"I was writing songs that had to do with moments in my life that only happened very briefly, or things that could have happened had things gone a little differently, both in positive and negative ways," says Denitzio. "I don't mean regrets, but how life could be entirely different if you make a couple of different choices."
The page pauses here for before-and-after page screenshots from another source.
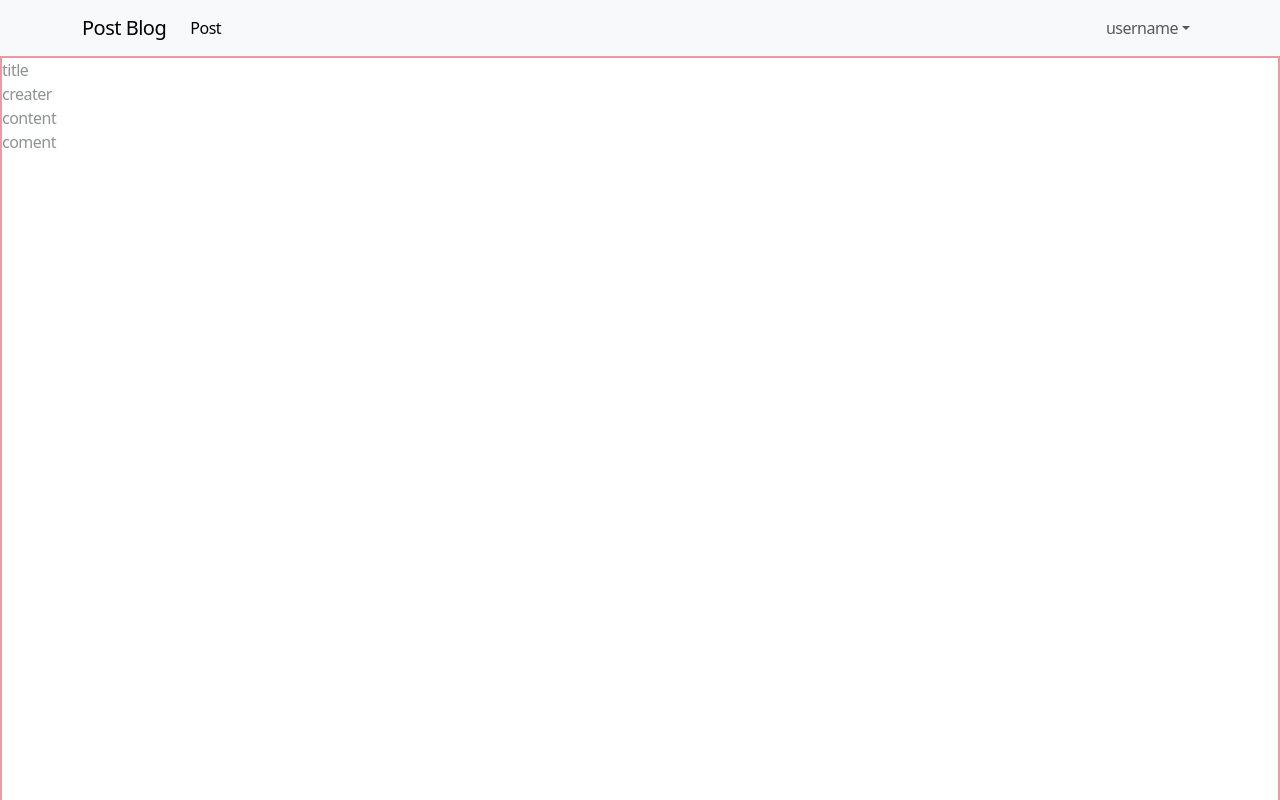
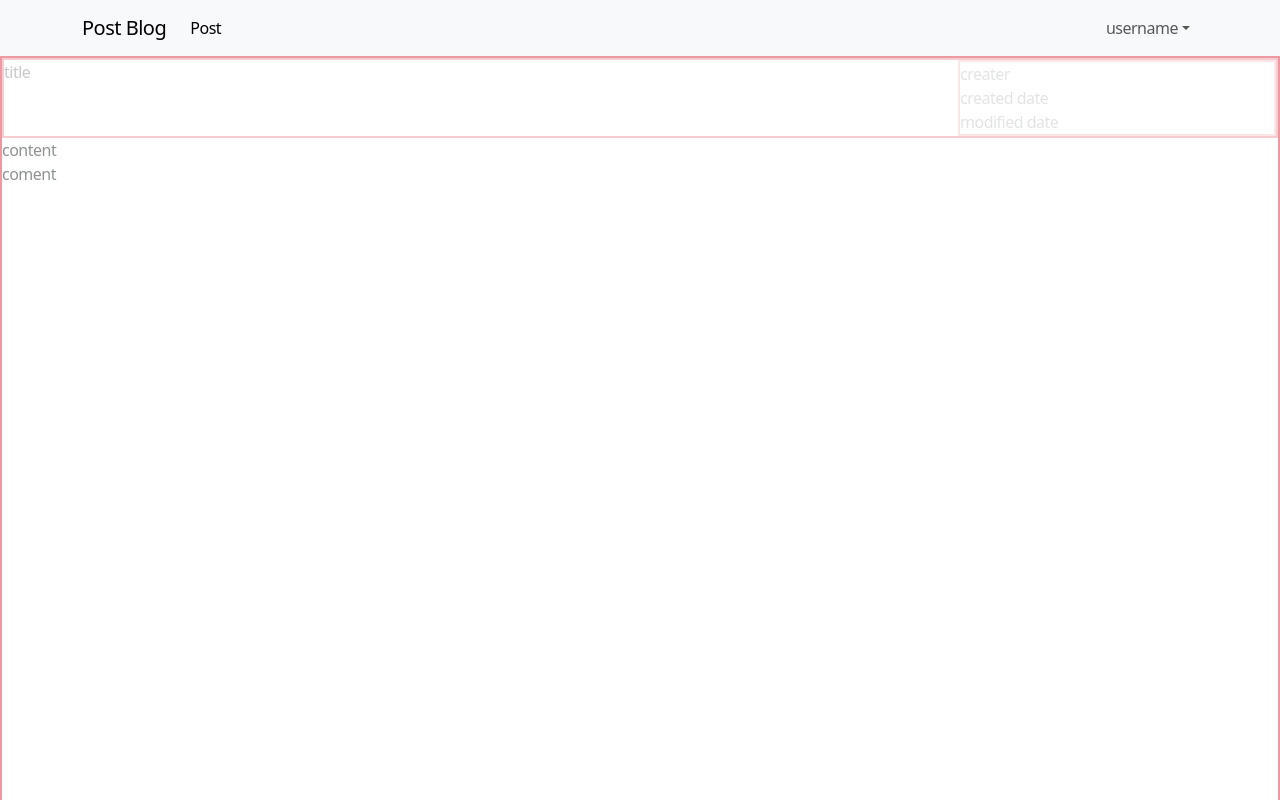
Before and after one commit to mothership2002/sample-fullstack, a React (Create React App) app in the folder react-client/: page / in a window 1280 px wide. Shown: the top 800 px of the page. Built offline with nearby package versions, Linux system fonts and the light colour scheme.

Commit message:
포스트 퍼블리싱

```diff
--- a/react-client/src/component/Post.js
+++ b/react-client/src/component/Post.js
@@ -3,13 +3,26 @@ import React from 'react'
 const Post = () => {
   const boardCss = 'border border-danger border-2 opacity-50'
   return (
-    <div className='border border-danger border-2 opacity-50 '
-    style={{height:'20893px'}}>
-      <div>
-        title
-      </div>
-      <div>
-        creater
+    <div className={boardCss + ' d-flex flex-column'}
+      style={{ height: '20893px' }}>
+      <div className={boardCss + ' d-flex justify-content-md-between'}>
+        <div style={{minWidth:'75%'}}>
+          title
+        </div>
+
+        <div className={boardCss + ' d-flex flex-md-column '}
+        style={{minWidth: '25%'}}>
+          <div>
+            creater
+          </div>
+          <div>
+            created date
+          </div>
+          <div>
+            modified date
+          </div>
+        </div>
+
       </div>
       <div>
         content
```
While Imaginary Life doesn't stray too far from past Worriers' releases, it resonates stronger than ever in both sound and message. It flows fittingly backwards, opening with "Jinx," a softer song that barely hits the one-minute-mark. We are presented with what seems to be a reflection of the current state of life and a fear of change, how goods things have been and wanting to hold onto that. From here, the album cracks wide open into all that ever came before. "Glutton for Distance," with it's mathy guitar leads and overflowing lyrics, depicts the desire to sustain a long-distance relationship. In "Chasing," there is a bit of a departure from what we've come to know of Worriers; it's pop beat is reminiscence of something we'd hear on the radio rather than at a punk show. It's unexpected but natural, juxtaposed to dark lyrics about giving into unrequited love and carried along by Denitzio's polished vocals. In the resolute political ballad "They / Them / Theirs" we are questioned regarding notions of the gender binary and the frustrations that come with it. "Plans" and "Most Space," two of the catchiest songs on Imaginary Life, are reminders of what tripped us up over Denitzio's songwriting in the first place—fast and infectious guitars, anthemic lyrics, and unyielding vocals that Worriers never fails to provide.
Venue Information:
Arizona Pete’s
2900 Patterson St
Greensboro, NC, 27407
http://www.arizonapetes.com/